The New Zealand women’s eight has returned to Cambridge as the country’s first women’s eight crew to earn gold at the World Rowing Champs.
They’re now back training at Lake Karapiro, spending the coming season preparing for selection to the New Zealand Olympic Rowing team so that they can race the boat they qualified for Tokyo during the world championships in Austria.
“It was definitely tough because it was an Olympic qualification regatta, which means only five boats qualify, that was probably the most special thing for us,” said Lucy Spoors. “We definitely had a sense of confidence, after our earlier regattas in the year – getting at win at World Cup number three in Rotterdam, so we knew what we could achieve and had confidence under pressure.”

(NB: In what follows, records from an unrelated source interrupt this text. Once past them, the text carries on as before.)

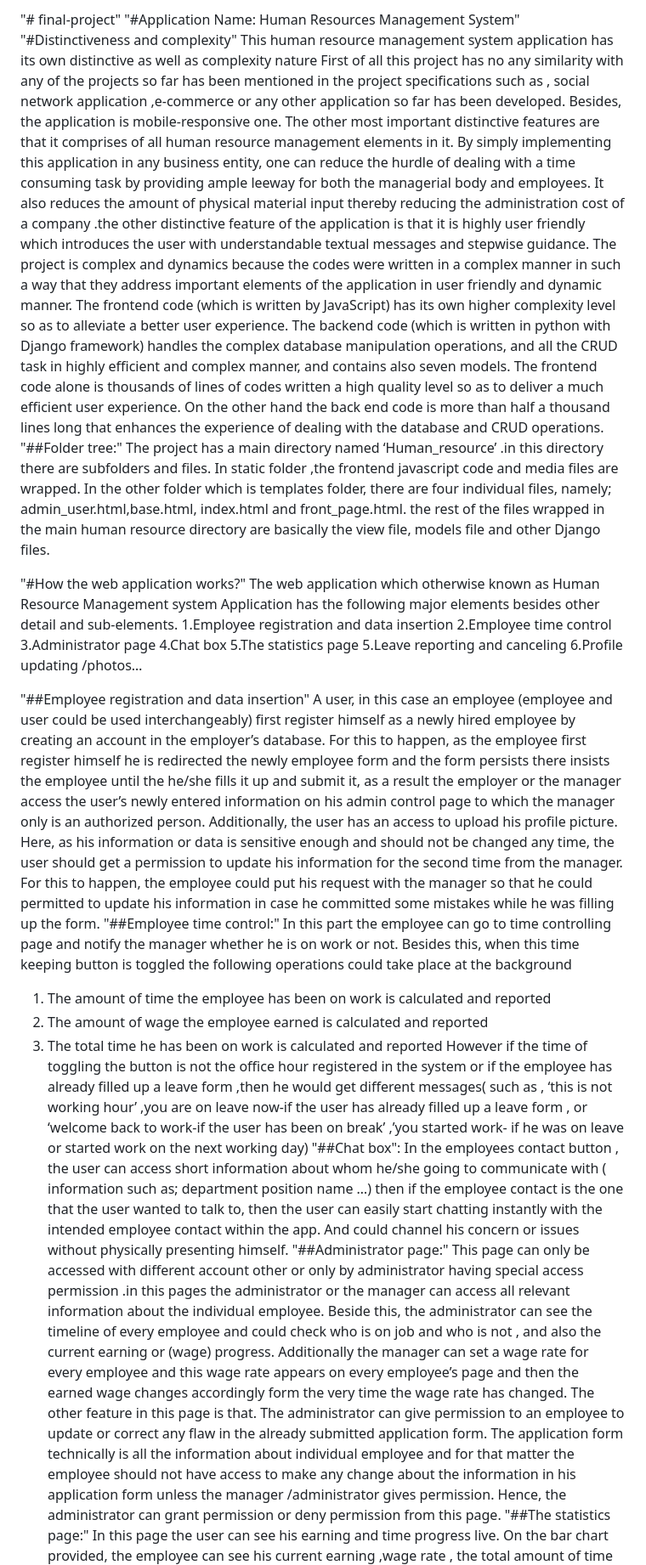
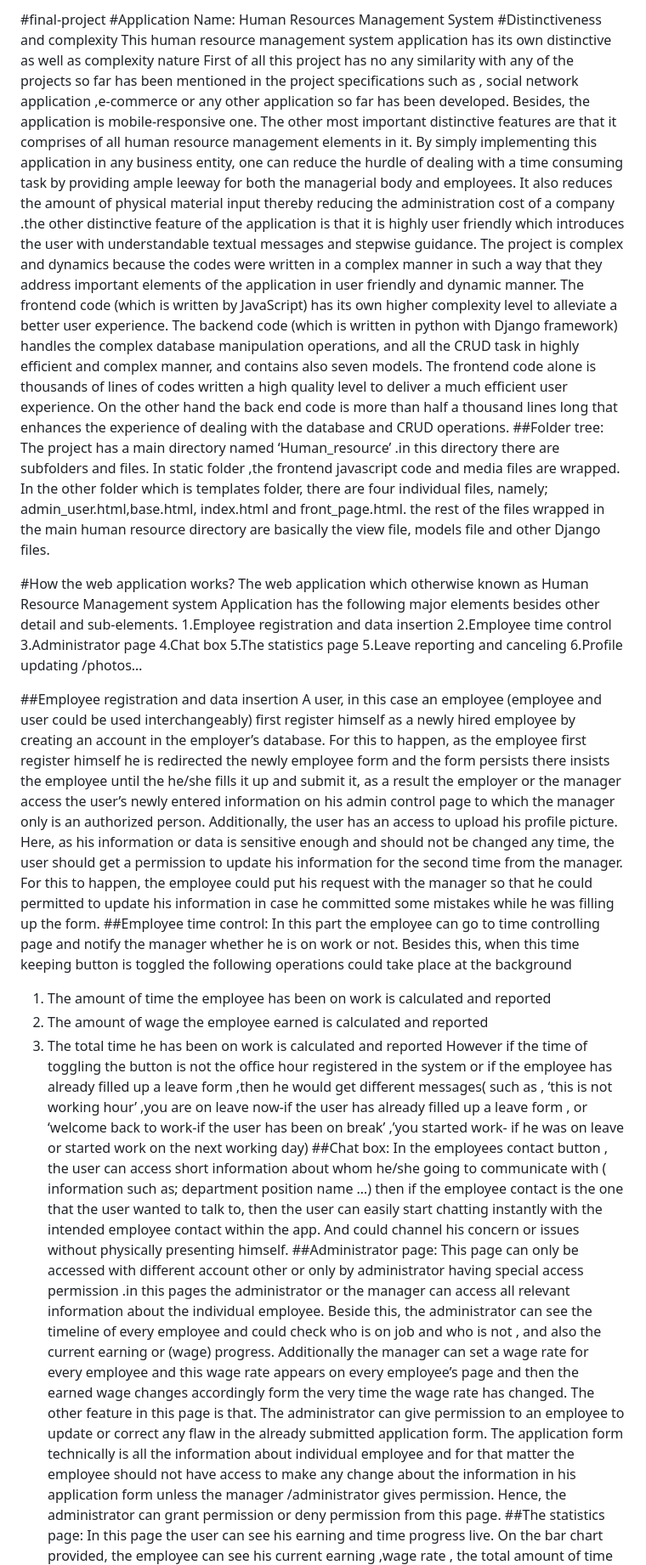
Before and after one commit to tamerat-ab/final-project-5-, a Markdown page: README.md, the part around one of its changes. Shown at 85% size. Rendered like a GitHub page.

```diff
--- a/README.md
+++ b/README.md
@@ -1,16 +1,16 @@
-"# final-project"
-"#Application Name: Human Resources Management System"
-"#Distinctiveness and complexity"
+#final-project
+#Application Name: Human Resources Management System
+#Distinctiveness and complexity
 This human resource management system application has its own distinctive as well as complexity nature
 First of all this project has no any similarity with any of the projects so far has been mentioned in the project specifications such as , social network application ,e-commerce or any other application so far has been developed. Besides, the application is mobile-responsive one.
 The other most important distinctive features are that it comprises of all human resource management elements in it. By simply implementing this application in any business entity, one can reduce the hurdle of dealing with a time consuming task by providing ample leeway for both the managerial body and employees. It also reduces the amount of physical material input thereby reducing the administration cost of a company .the other distinctive feature of the application is that it is highly user friendly which introduces the user with understandable textual messages and stepwise guidance.
-The project is complex and dynamics   because the codes were written in a complex manner in such a way that they address important elements of the application in user friendly and dynamic manner. The frontend code (which is written by JavaScript) has its own higher complexity level so as to alleviate a better user experience. The backend code (which is written in python with Django framework) handles the complex database manipulation operations, and all the CRUD task in highly efficient and complex manner, and contains also seven models.
-The frontend code alone is thousands of lines of codes written a high quality level so as to deliver a much efficient user experience. On the other hand the back end code is more than half a thousand lines long that enhances the experience of dealing with the database and CRUD operations.
-"##Folder tree:"
+The project is complex and dynamics   because the codes were written in a complex manner in such a way that they address important elements of the application in user friendly and dynamic manner. The frontend code (which is written by JavaScript) has its own higher complexity level to alleviate a better user experience. The backend code (which is written in python with Django framework) handles the complex database manipulation operations, and all the CRUD task in highly efficient and complex manner, and contains also seven models.
+The frontend code alone is thousands of lines of codes written a high quality level to deliver a much efficient user experience. On the other hand the back end code is more than half a thousand lines long that enhances the experience of dealing with the database and CRUD operations.
+##Folder tree:
 The project has a main directory named ‘Human_resource’ .in this directory there are subfolders and files.
 In static folder ,the frontend javascript code and media files are wrapped. In the other folder which is templates folder, there are four individual files, namely; admin_user.html,base.html, index.html and front_page.html. the rest of the files wrapped in the main human resource directory are basically the view file, models file and other Django files.
 
-"#How the web application works?"
+#How the web application works?
 The web application which otherwise known as Human Resource Management system Application has the following major elements besides other detail and sub-elements.
 1.Employee registration and data insertion
 2.Employee time control
@@ -21,19 +21,19 @@ The web application which otherwise known as Human Resource Management system Ap
 6.Profile updating /photos…
 
 
-"##Employee registration and data insertion"
+##Employee registration and data insertion
 A user, in this case an employee (employee and user could be used interchangeably) first register himself as a newly hired employee by creating an account in the employer’s database. For this to happen, as the employee first register himself he is redirected the newly employee form and the form persists there insists the employee until the he/she fills it up and submit it, as a result the employer or the manager access the user’s newly entered information on his admin control page to which the manager only is an authorized person. Additionally, the user has an access to upload his profile picture. Here, as his information or data is sensitive enough and should not be changed any time, the user should get a permission to update his information for the second time from the manager. For this to happen, the employee could put his request with the manager so that he could permitted to update his information in case he committed some mistakes while he was filling up the form.
-"##Employee time control:"
+##Employee time control:
 In this part the employee can go to time controlling page and notify the manager whether he is on work or not. Besides this, when this time keeping button is toggled the following operations could take place at the background
 1.	The amount of time the employee has been on work is calculated and reported
 2.	The amount of wage the employee earned  is calculated and reported
 3.	The total time he has been on work is calculated and reported
 However if the time of toggling the button is not the office hour registered in the system or if the employee has already filled up a leave form ,then he would get different messages( such as , ‘this is not working hour’ ,you are on leave now-if the user has already filled up a leave form , or ‘welcome back to work-if the user has been on break’ ,’you started work- if he was on leave or started work on the next working day)
-"##Chat box":
+##Chat box:
 In the employees contact button , the user can access short information about whom he/she going to communicate with ( information such as; department position name …) then if the employee contact is the one that the user wanted to talk to, then the user can easily start chatting instantly with the intended employee contact within the app. And could channel his concern or issues without physically presenting himself.
-"##Administrator page:"
+##Administrator page:
 This page can only be accessed with different account other or only by administrator having special access permission .in this pages the administrator or the manager can access all relevant information about the individual employee. Beside this, the administrator can see the timeline of every employee and could check who is on job and who is not , and also the current earning or (wage) progress.
 Additionally the manager can set a wage rate for every employee and this wage rate appears on every employee’s page and then the earned wage changes accordingly form the very time the wage rate has changed.
 The other feature in this page is that. The administrator can give permission to an employee to update or correct any flaw in the already submitted application form. The application form technically is all the information about individual employee and for that matter the employee should not have access to make any change about the information in his application form unless the manager /administrator gives permission. Hence, the administrator can grant permission or deny permission from this page.
-"##The statistics page:"
+##The statistics page:
 In this page the user can see his earning and time progress live. On  the  bar chart  provided, the employee can see his current earning ,wage rate , the total amount of time he has been on work.
```
Also changed, not shown: other parts of README.md (+2 -2 lines).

“We got to tick off that goal of being the first women’s eight from New Zealand to win, so that was quite special,” said Kelsey Bevan. “We’ve been slowly trying to tick things off, we qualified in 2015, got second, and then this year we won the world champs. That was really special because New Zealand has struggled with women’s eights. So, we’ve been slowly trying to develop an eight that can be top of the world, and it’s quite cool to finally have that.”

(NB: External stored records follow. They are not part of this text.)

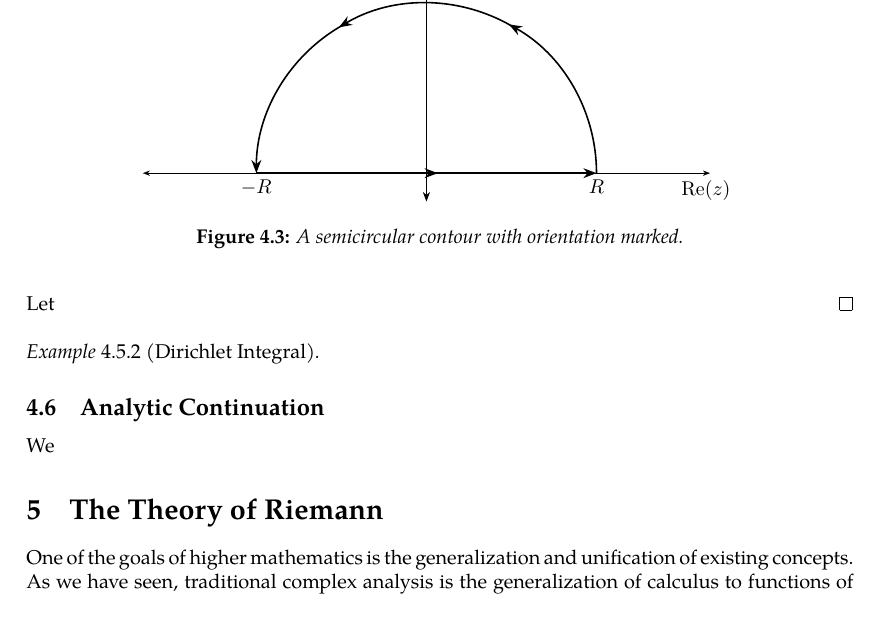
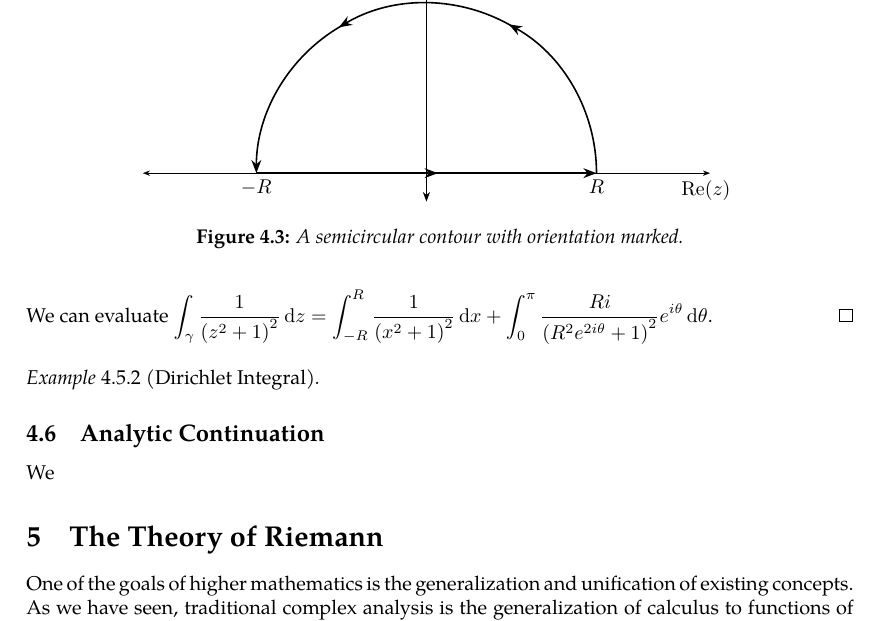
Before and after one commit to slipperking/complex-analysis-latex, a LaTeX document (main.tex): part of page 86 of 87, cut so that both start at the same text. Compiled offline with pdfLaTeX.

Commit message:
overleaf_to_git (Wed Jul  2 19:16:41 2025 -0700): update main.tex from r16877 to r16881

```diff
--- a/main.tex
+++ b/main.tex
@@ -2132,7 +2132,7 @@ The Residue Theorem is extremely important as it allows for simple evaluation of
 	\end{figure}
 	Consider \(\gamma\) to be a closed semicircle with radius \(R\) as in \autoref{fig:semicircularcontour}. We can split the curve into the constituent arc and the straight segment.
 
-	Let \(\)
+	We can evaluate \(\int_{\gamma}\frac{1}{\qty(z^2+1)^2}\ddz=\int_{-R}^R\frac{1}{\qty(x^2+1)^2}\ddx+\int_0^{\pi}\frac{Ri}{\qty(R^2e^{2i\theta}+1)^2}e^{i\theta}\dd{\theta}\).
 \end{proof}
 \begin{example}[Dirichlet Integral]
 
```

The NZ women’s pair Kerri Gowler and Grace Prendergast, also on the women’s eight, had two events to contest at the world champs – also winning the women’s pair final. “Having two events, they handled it really well,” said Spoors.
The women’s eight won both their heat and their final at the competition, winning by a narrow margin over Australia.
“We had a good start, but the Australians had started faster than us,” explained coxswain Caleb Shepherd. “They were just in front of us by about a canvas, and we sort of stayed in our boat, stayed on our rhythm through the middle, reached the thousand mark, and then brought it up to finish in the last 600 metres and managed to get past them.”
Despite winning by 2.8 seconds, Shepherd said the win was “tight the whole way” but “finished really well”.
“It’s pretty exciting,” said Shepherd. “It was really cool to think that people have tried before us, and come close a few times, but never quite done it, and for us to finally get there I think is really cool for the country.”
The elite rowers said school age rowers also training on Karapiro were welcome to come up and talk to them about advice or any lingering questions they may have.
“If you’re based in Cambridge just reach out, you can talk to us, we’re here to help,” said Kelsey.
“There’s still room to get faster, and that’s pretty much what we’re doing, training with our wider team and just trying to get faster for the Olympics.”